April 21, 2009 – While the PV industry, along with many others, is handwringing over the current severe downturn, it may in fact be just what is needed — thinning the herd and rebalancing production and capacity to demand, according to a new report from iSuppli.
2009 looks to be ugly for photovoltaics, by iSuppli’s calculations: Worldwide installations of photovoltaic systems are expected to decline 32% to 3.5GW, sales down ~40% to $18.2B, and average price/solar watt down 12% (see figures). That’s after several years of enjoying ~40% annual growth, which had drawn a “flood of market participants” with a “wild-west mentality” of throwing production capacity into the market, according to Henning Wicht, senior director and principal analyst for iSuppli, in a statement.

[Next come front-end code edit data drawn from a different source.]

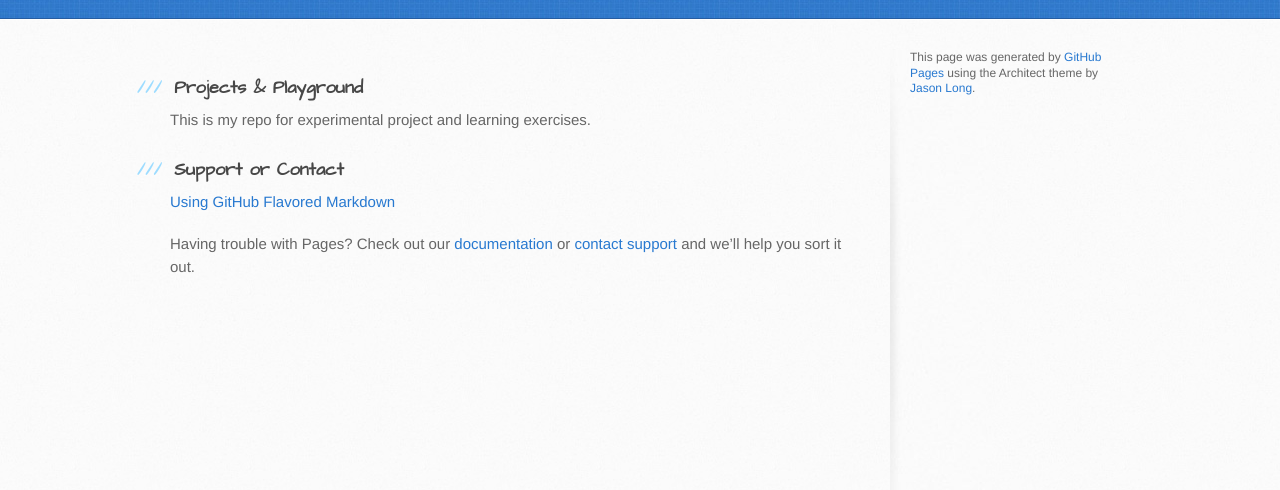
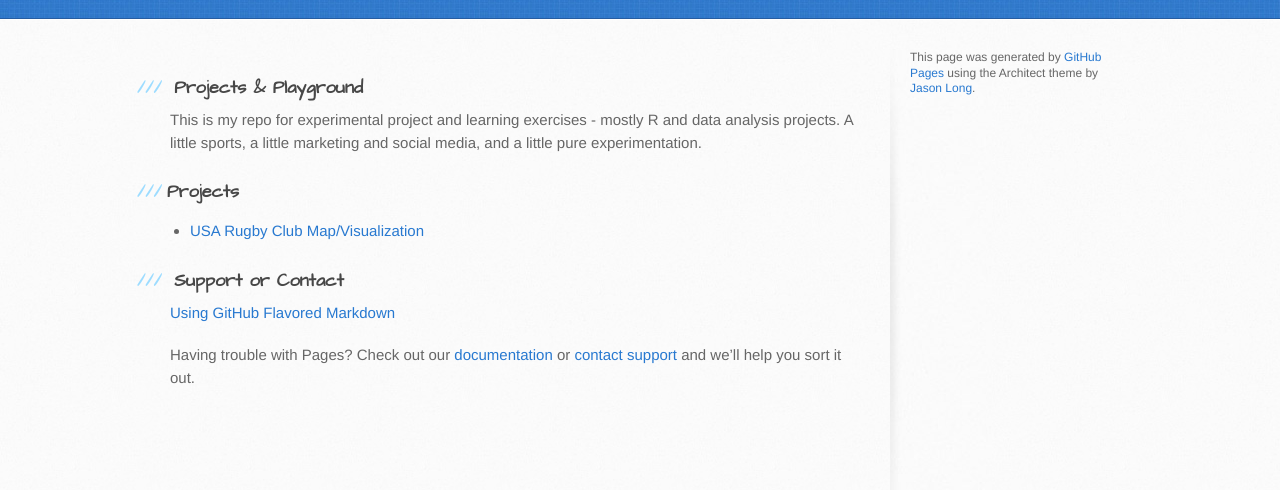
Before and after one commit to chudzikr/chudzikr.github.io, a plain HTML site: page index.html in a window 1280 px wide. Shown: the part 182-672 px from the top of the page. Drawn offline with Linux system fonts and the light colour scheme.

Commit message:
Create project list
Updated text and created a list of links to projects.

```diff
--- a/index.html
+++ b/index.html
@@ -31,7 +31,12 @@
           <h3>
 <a id="welcome-to-github-pages" class="anchor" href="#welcome-to-github-pages" aria-hidden="true"><span aria-hidden="true" class="octicon octicon-link"></span></a>Projects &amp; Playground</h3>
 
-<p>This is my repo for experimental project and learning exercises.</p>
+<p>This is my repo for experimental project and learning exercises - mostly R and data analysis projects. A little sports, a little marketing and social media, and a little pure experimentation.</p>
+
+<h3>Projects</h3>
+<ul>
+  <li><a href="https://github.com/chudzikr/USAClubRugbyMap">USA Rugby Club Map/Visualization</a></li>
+</ul>
 
 <h3>
 <a id="support-or-contact" class="anchor" href="#support-or-contact" aria-hidden="true"><span aria-hidden="true" class="octicon octicon-link"></span></a>Support or Contact</h3>
```
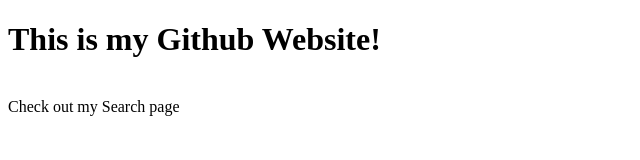
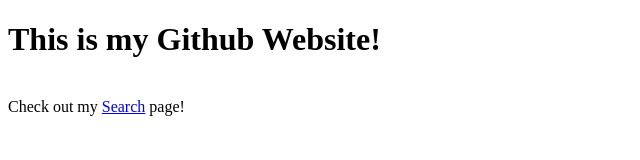
Before and after one commit to gokulakn/gokulakn.github.io, a plain HTML site: page index.html in a window 1280 px wide. Shown: the full height of the page, 0-640 px from the left. Drawn offline with Linux system fonts and the light colour scheme.

Commit message:
Provided linking

```diff
--- a/index.html
+++ b/index.html
@@ -8,6 +8,6 @@
     <body>
         <h1>This is my Github Website!</h1>
         <br>
-        Check out my Search page
+        Check out my <a href="search.html">Search</a> page!
     </body>
 </html>
```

But in 2009 that bill comes due, in the form of overproduction combined with a decline in demand — Wicht likened the environment to the “PC shakeout of the mid-1980s.” A big culprit is Spain, which accounted for half of worldwide PV installations in 2008, but is set to expire a feed-in tariff and institute a looming new cap of 500MW for PV projects. A surge in excess inventory and falling solar cell/systems prices won’t spur enough demand to make up for lost sales, Wicht says. “Even new and upgraded incentives for solar installations from nations including the United States and Japan — and attractive investment conditions in France, Italy, the Czech Republic, Greece and other countries — cannot compensate for the Spanish whiplash in 2009,” he writes.
Global annual PV installations, 2008-2013. (Source: iSuppli Corp.)
Another obvious scapegoat is the current macroeconomic climate. “Power production investors and commercial entities are at least partially dependent upon debt financing,” he notes. Right now, many larger solar installation projects are going on hold, awaiting a thaw in bank crediting.
But beyond this year, the future looks bright for the global PV market. Fewer new suppliers will pop up, capacity additions will slow, and the PV market will take a big step toward maturity as supply and demand return to balance. Wicht projects a ~58% increase in revenues in 2011, “and similar growth rates in 2012 and 2013.” Government incentives such as above-market feed-in-tariffs and tax breaks will continue to spur demand, and as costs come down ROI for PV systems will become clearer, even without government subsidies. Lower system prices will have the biggest impact in developing regions, he noted.
Global revenues generated by PV installations, 2008-2013. (Source: iSuppli Corp.)